- **BRIEF**
Every entry, from first to last, must be written out exactly.

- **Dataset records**
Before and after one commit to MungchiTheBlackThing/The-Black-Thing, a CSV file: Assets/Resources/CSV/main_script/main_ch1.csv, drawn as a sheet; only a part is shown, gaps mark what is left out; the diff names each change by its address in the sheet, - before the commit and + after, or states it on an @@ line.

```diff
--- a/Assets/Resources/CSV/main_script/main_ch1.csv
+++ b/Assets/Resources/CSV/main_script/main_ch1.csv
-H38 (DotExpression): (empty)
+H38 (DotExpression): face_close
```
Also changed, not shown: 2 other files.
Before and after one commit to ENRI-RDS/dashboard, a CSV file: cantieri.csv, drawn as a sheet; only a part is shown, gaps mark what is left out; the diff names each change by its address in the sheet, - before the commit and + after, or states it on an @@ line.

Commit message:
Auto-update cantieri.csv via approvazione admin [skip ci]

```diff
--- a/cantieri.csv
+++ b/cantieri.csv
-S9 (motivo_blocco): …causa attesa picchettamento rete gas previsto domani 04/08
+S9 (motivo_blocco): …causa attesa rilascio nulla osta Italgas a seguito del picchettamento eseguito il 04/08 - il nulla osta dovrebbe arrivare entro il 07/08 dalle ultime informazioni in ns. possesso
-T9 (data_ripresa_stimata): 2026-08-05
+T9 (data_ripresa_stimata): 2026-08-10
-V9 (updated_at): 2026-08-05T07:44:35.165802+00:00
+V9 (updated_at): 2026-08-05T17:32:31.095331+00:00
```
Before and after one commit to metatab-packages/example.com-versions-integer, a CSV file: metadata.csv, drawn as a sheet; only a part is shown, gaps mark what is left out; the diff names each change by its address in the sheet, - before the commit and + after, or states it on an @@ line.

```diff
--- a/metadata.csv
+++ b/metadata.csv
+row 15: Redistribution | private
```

- **EXERCISE SOLUTION**
Before and after one commit to MungchiTheBlackThing/The-Black-Thing, a CSV file: Assets/Resources/CSV/main_script/main_ch1.csv, drawn as a sheet; only a part is shown, gaps mark what is left out; the diff names each change by its address in the sheet, - before the commit and + after, or states it on an @@ line.

```diff
--- a/Assets/Resources/CSV/main_script/main_ch1.csv
+++ b/Assets/Resources/CSV/main_script/main_ch1.csv
-H38 (DotExpression): (empty)
+H38 (DotExpression): face_close
```
Also changed, not shown: 2 other files.
Before and after one commit to ENRI-RDS/dashboard, a CSV file: cantieri.csv, drawn as a sheet; only a part is shown, gaps mark what is left out; the diff names each change by its address in the sheet, - before the commit and + after, or states it on an @@ line.

Commit message:
Auto-update cantieri.csv via approvazione admin [skip ci]

```diff
--- a/cantieri.csv
+++ b/cantieri.csv
-S9 (motivo_blocco): …causa attesa picchettamento rete gas previsto domani 04/08
+S9 (motivo_blocco): …causa attesa rilascio nulla osta Italgas a seguito del picchettamento eseguito il 04/08 - il nulla osta dovrebbe arrivare entro il 07/08 dalle ultime informazioni in ns. possesso
-T9 (data_ripresa_stimata): 2026-08-05
+T9 (data_ripresa_stimata): 2026-08-10
-V9 (updated_at): 2026-08-05T07:44:35.165802+00:00
+V9 (updated_at): 2026-08-05T17:32:31.095331+00:00
```
Before and after one commit to metatab-packages/example.com-versions-integer, a CSV file: metadata.csv, drawn as a sheet; only a part is shown, gaps mark what is left out; the diff names each change by its address in the sheet, - before the commit and + after, or states it on an @@ line.

```diff
--- a/metadata.csv
+++ b/metadata.csv
+row 15: Redistribution | private
```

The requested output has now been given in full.